What is expected:
Your answer should consist of every line in the records that holds "README".

--- Source data Enclosed Below ---

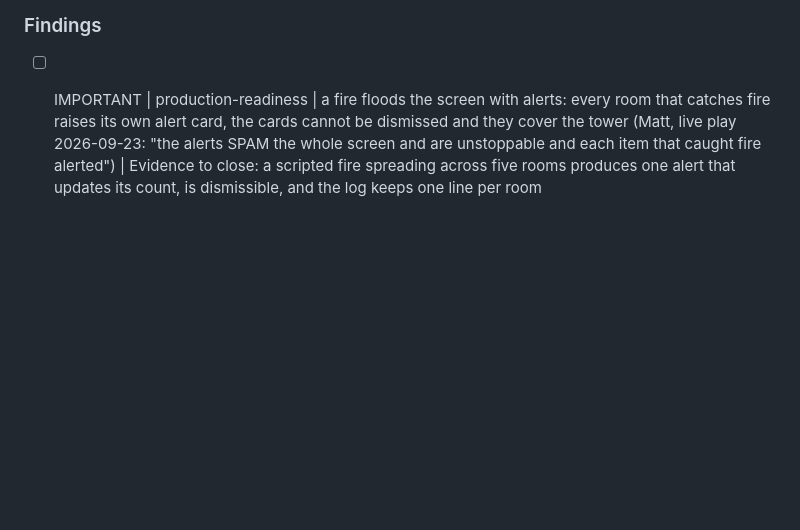
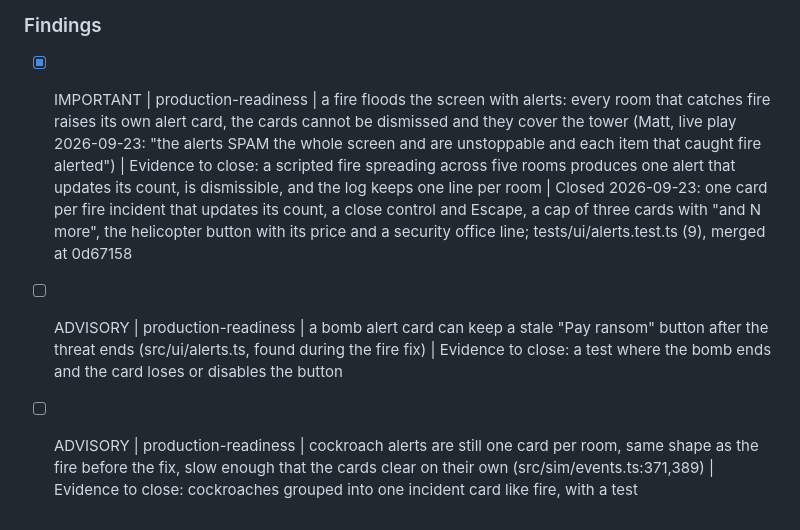
Before and after one commit to parallaxintelligencepartnership/hundred-stories, a Markdown page: .itworks/REVIEWS.md, the part around the change. Drawn GitHub-style; blank space fills up the shorter version.

Commit message:
reviews: fire alert spam closed at 0d67158, two advisories from the fix
Co-Authored-By: Claude Fable 5.1 <noreply@anthropic.com>

```diff
--- a/.itworks/REVIEWS.md
+++ b/.itworks/REVIEWS.md
@@ -275,4 +275,6 @@ Reckoning 2026-09-22b: eleven sweep findings, six fixed in the sweep and five fi
 
 ### Findings
 
-- [ ] IMPORTANT | production-readiness | a fire floods the screen with alerts: every room that catches fire raises its own alert card, the cards cannot be dismissed and they cover the tower (Matt, live play 2026-09-23: "the alerts SPAM the whole screen and are unstoppable and each item that caught fire alerted") | Evidence to close: a scripted fire spreading across five rooms produces one alert that updates its count, is dismissible, and the log keeps one line per room
+- [x] IMPORTANT | production-readiness | a fire floods the screen with alerts: every room that catches fire raises its own alert card, the cards cannot be dismissed and they cover the tower (Matt, live play 2026-09-23: "the alerts SPAM the whole screen and are unstoppable and each item that caught fire alerted") | Evidence to close: a scripted fire spreading across five rooms produces one alert that updates its count, is dismissible, and the log keeps one line per room | Closed 2026-09-23: one card per fire incident that updates its count, a close control and Escape, a cap of three cards with "and N more", the helicopter button with its price and a security office line; tests/ui/alerts.test.ts (9), merged at 0d67158
+- [ ] ADVISORY | production-readiness | a bomb alert card can keep a stale "Pay ransom" button after the threat ends (src/ui/alerts.ts, found during the fire fix) | Evidence to close: a test where the bomb ends and the card loses or disables the button
+- [ ] ADVISORY | production-readiness | cockroach alerts are still one card per room, same shape as the fire before the fix, slow enough that the cards clear on their own (src/sim/events.ts:371,389) | Evidence to close: cockroaches grouped into one incident card like fire, with a test
```
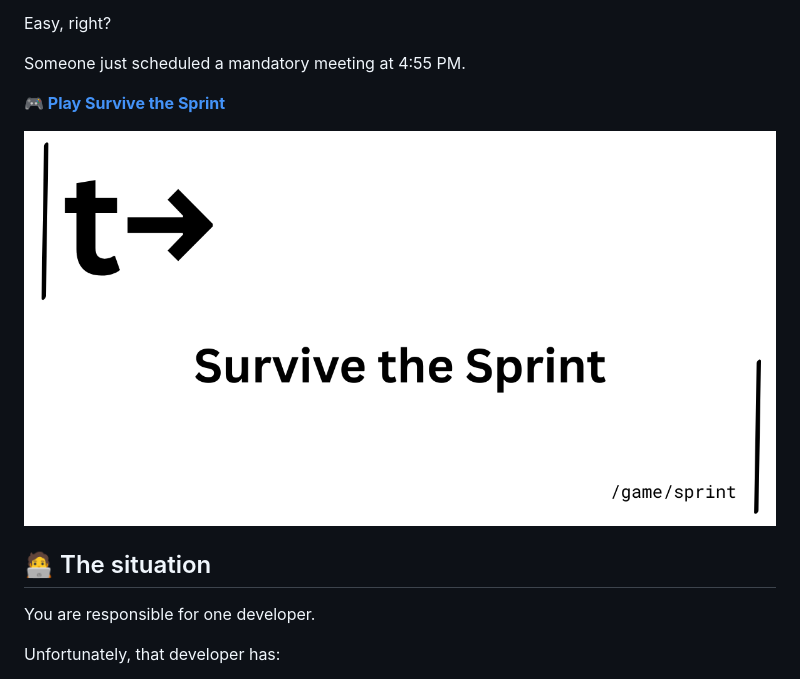
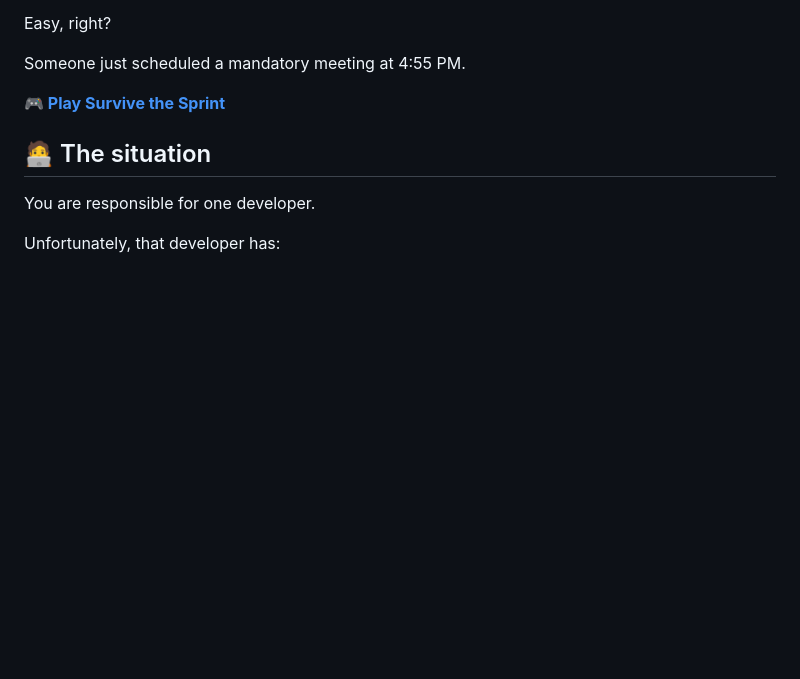
Before and after one commit to builtbytay/survive-the-sprint, a Markdown page: README.md, the part around the change. Drawn GitHub-style; blank space fills up the shorter version.

Commit message:
Remove social sharing image from README

```diff
--- a/README.md
+++ b/README.md
@@ -14,7 +14,6 @@ Someone just scheduled a mandatory meeting at 4:55 PM.
 
 **🎮 [Play Survive the Sprint](https://sprint.taylord.ink/)**
 
-![Survive the Sprint](public/social-card-v102.png)
 
 ## 🧑‍💻 The situation
 
```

--- End of Enclosed Source data ---

Expected answer:
Before and after one commit to builtbytay/survive-the-sprint, a Markdown page: README.md, the part around the change. Drawn GitHub-style; blank space fills up the shorter version.
Remove social sharing image from README
--- a/README.md
+++ b/README.md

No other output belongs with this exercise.